• What you need to do
While reading through the material below, copy each line that holds the word "failure".

• Data to process
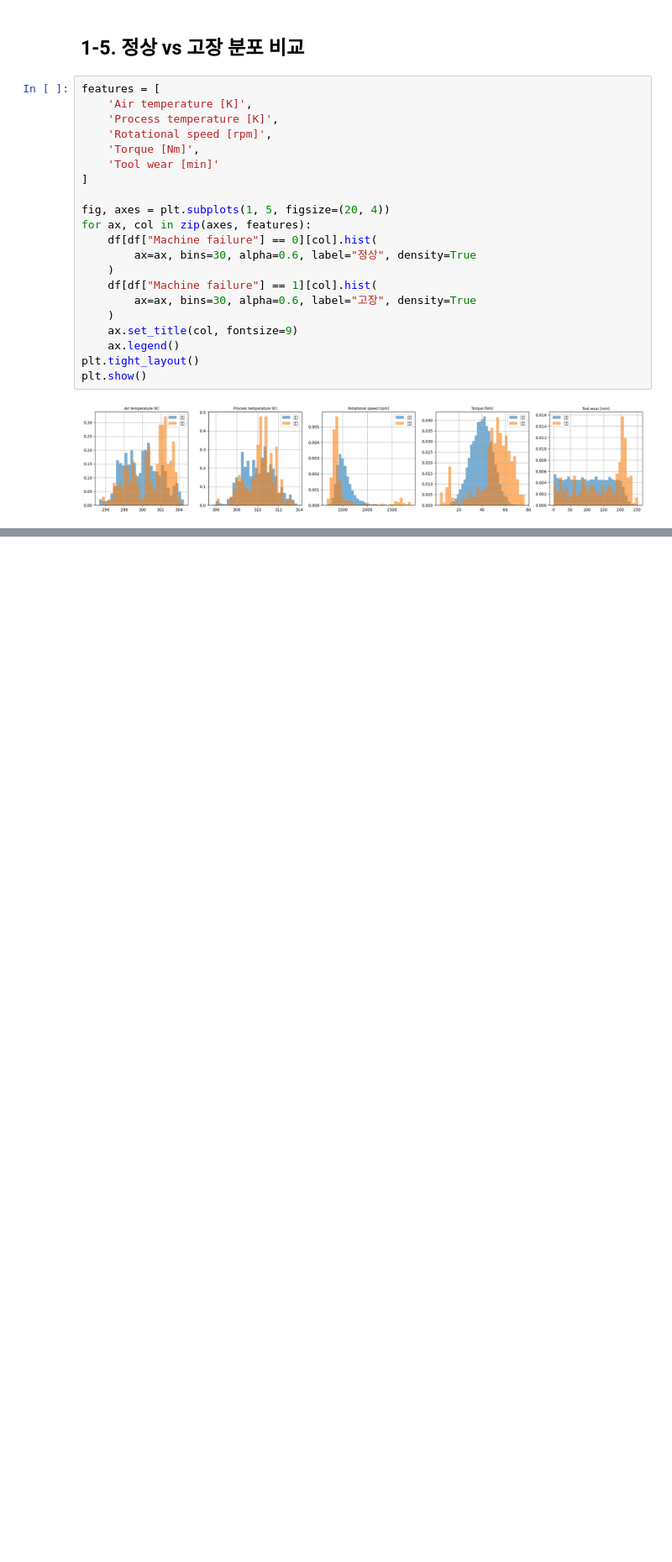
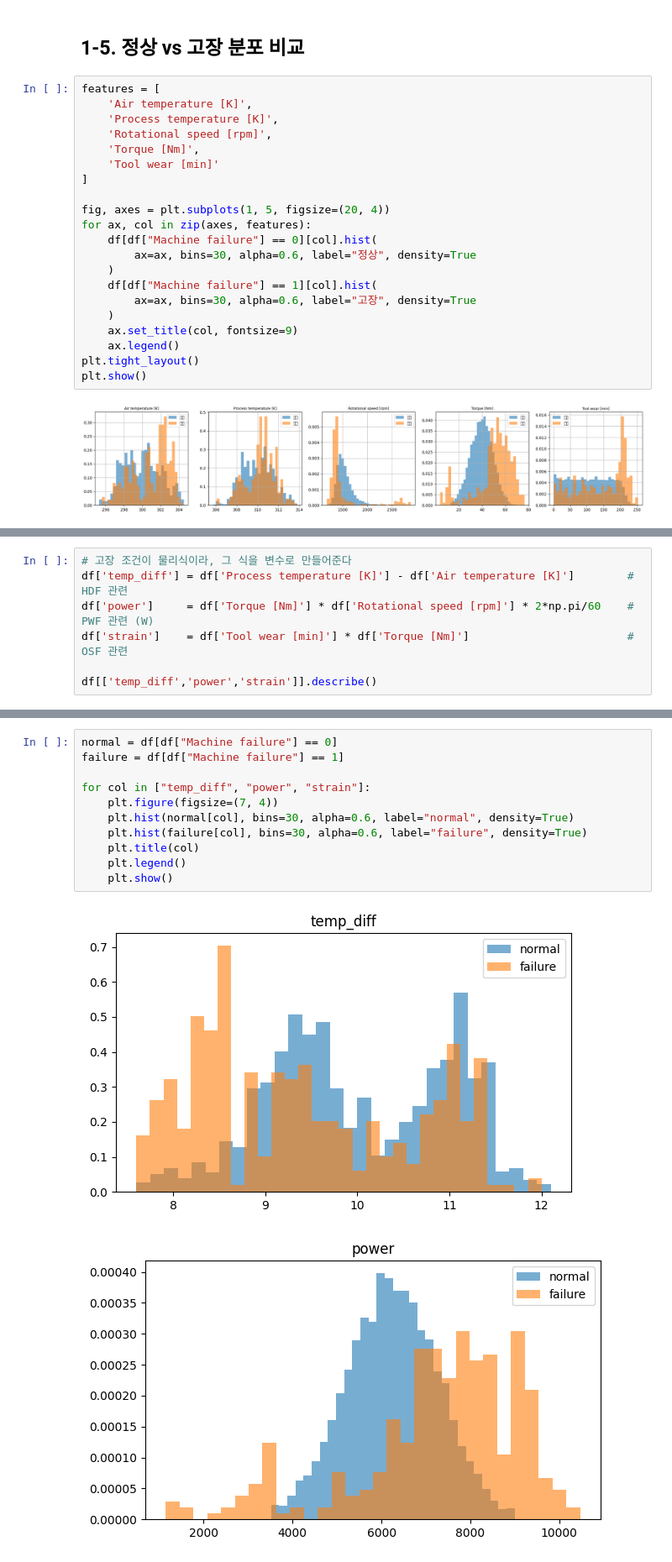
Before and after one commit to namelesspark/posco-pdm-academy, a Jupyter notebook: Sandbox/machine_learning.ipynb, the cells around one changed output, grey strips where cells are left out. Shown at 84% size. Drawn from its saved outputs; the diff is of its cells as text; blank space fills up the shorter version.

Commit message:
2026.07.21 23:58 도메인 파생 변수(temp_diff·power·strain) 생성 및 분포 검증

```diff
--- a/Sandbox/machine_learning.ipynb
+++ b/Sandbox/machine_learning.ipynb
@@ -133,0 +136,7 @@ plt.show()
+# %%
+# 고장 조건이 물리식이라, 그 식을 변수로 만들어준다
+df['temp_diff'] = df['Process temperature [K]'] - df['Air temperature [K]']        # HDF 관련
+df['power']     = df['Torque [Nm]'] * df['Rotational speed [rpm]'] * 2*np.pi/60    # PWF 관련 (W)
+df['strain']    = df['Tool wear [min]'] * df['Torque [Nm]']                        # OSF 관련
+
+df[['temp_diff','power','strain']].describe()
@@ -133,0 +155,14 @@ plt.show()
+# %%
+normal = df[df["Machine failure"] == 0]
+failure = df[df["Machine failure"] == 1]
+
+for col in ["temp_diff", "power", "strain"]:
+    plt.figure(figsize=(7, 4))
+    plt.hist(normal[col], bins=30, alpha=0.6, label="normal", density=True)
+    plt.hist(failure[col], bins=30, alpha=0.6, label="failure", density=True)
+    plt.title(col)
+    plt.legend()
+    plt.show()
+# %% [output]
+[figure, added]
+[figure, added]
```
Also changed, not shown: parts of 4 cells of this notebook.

--

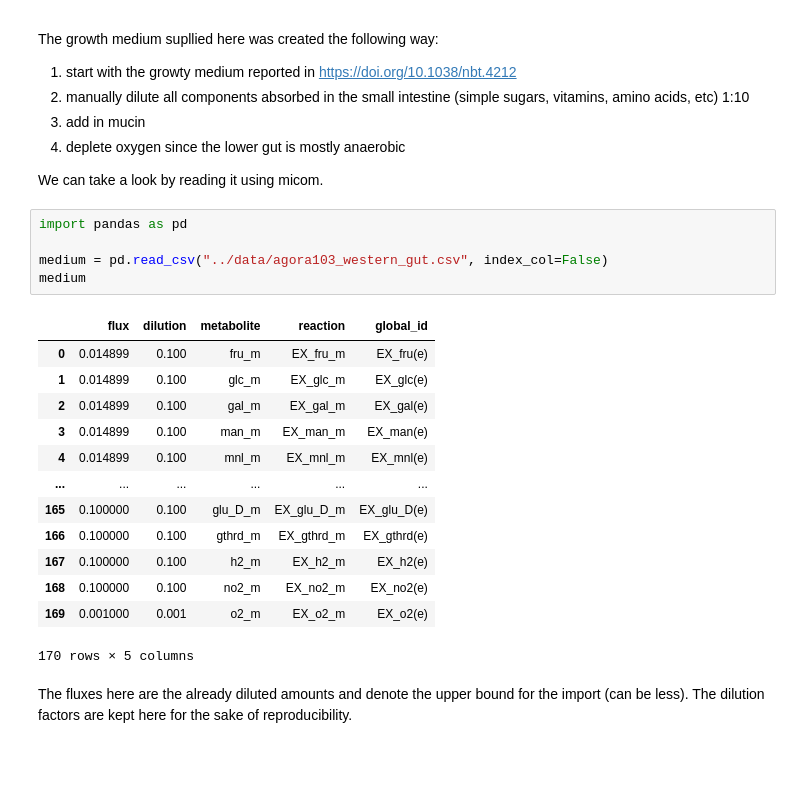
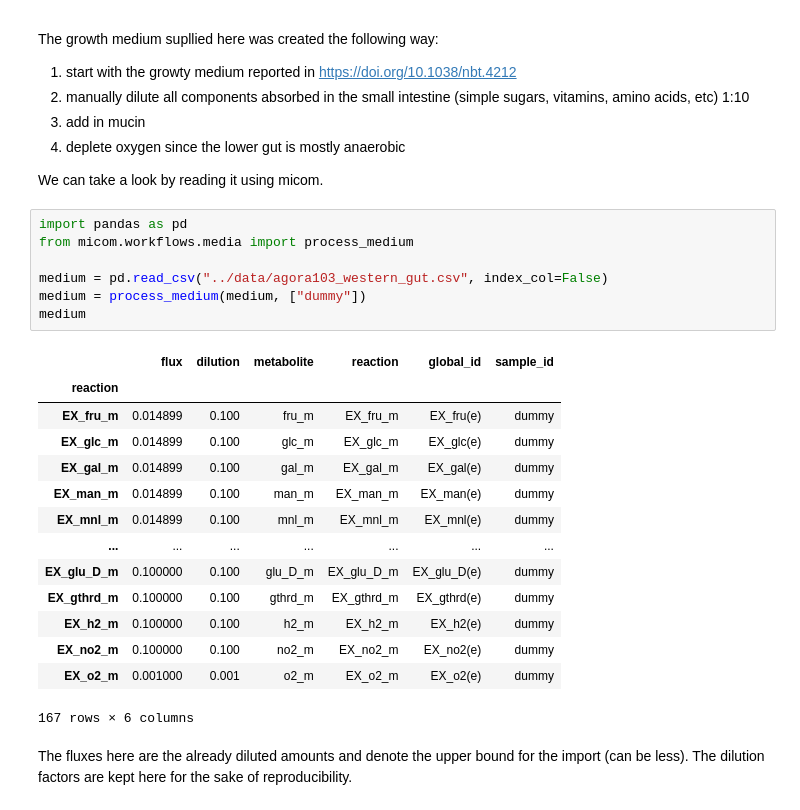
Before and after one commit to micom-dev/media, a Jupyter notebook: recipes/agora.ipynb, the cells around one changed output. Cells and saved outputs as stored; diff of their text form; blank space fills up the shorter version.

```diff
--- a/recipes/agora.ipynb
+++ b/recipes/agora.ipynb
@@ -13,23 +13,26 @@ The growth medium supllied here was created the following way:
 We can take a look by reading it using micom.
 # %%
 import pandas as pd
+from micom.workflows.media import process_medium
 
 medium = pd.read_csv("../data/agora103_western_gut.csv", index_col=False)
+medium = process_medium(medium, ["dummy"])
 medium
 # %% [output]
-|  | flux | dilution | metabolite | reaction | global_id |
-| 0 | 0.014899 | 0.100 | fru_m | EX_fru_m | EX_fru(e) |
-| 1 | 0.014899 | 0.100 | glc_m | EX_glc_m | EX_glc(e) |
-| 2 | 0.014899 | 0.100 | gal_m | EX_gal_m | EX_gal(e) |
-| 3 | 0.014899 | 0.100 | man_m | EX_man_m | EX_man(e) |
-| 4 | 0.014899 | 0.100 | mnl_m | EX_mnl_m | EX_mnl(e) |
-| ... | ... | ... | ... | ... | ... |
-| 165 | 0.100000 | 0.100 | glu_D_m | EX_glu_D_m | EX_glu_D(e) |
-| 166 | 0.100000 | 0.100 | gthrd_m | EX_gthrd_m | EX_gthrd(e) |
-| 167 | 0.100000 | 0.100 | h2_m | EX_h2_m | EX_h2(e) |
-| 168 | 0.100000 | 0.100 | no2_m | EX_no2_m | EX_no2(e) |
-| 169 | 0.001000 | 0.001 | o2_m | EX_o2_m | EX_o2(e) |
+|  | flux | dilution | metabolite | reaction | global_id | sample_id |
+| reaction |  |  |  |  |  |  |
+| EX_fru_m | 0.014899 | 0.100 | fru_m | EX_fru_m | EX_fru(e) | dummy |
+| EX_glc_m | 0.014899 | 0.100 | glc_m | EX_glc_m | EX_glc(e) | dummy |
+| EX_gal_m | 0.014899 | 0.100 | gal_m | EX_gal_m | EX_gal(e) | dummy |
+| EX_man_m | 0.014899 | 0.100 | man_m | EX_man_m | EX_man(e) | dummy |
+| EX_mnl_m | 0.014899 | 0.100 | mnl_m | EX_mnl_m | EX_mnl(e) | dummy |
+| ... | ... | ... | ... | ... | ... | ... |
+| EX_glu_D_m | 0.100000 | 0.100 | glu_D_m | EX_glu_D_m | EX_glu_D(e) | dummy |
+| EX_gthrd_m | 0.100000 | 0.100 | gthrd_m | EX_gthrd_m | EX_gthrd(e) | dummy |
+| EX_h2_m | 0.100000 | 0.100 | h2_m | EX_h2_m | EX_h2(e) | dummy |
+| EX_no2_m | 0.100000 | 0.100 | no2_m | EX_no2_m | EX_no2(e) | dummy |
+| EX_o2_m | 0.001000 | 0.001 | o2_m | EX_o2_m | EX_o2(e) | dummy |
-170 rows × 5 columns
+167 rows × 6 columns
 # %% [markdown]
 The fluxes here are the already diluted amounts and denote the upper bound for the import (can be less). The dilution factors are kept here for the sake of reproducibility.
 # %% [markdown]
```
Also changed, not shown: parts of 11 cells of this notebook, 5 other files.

• Result for this task
+normal = df[df["Machine failure"] == 0]
+failure = df[df["Machine failure"] == 1]
+    plt.hist(failure[col], bins=30, alpha=0.6, label="failure", density=True)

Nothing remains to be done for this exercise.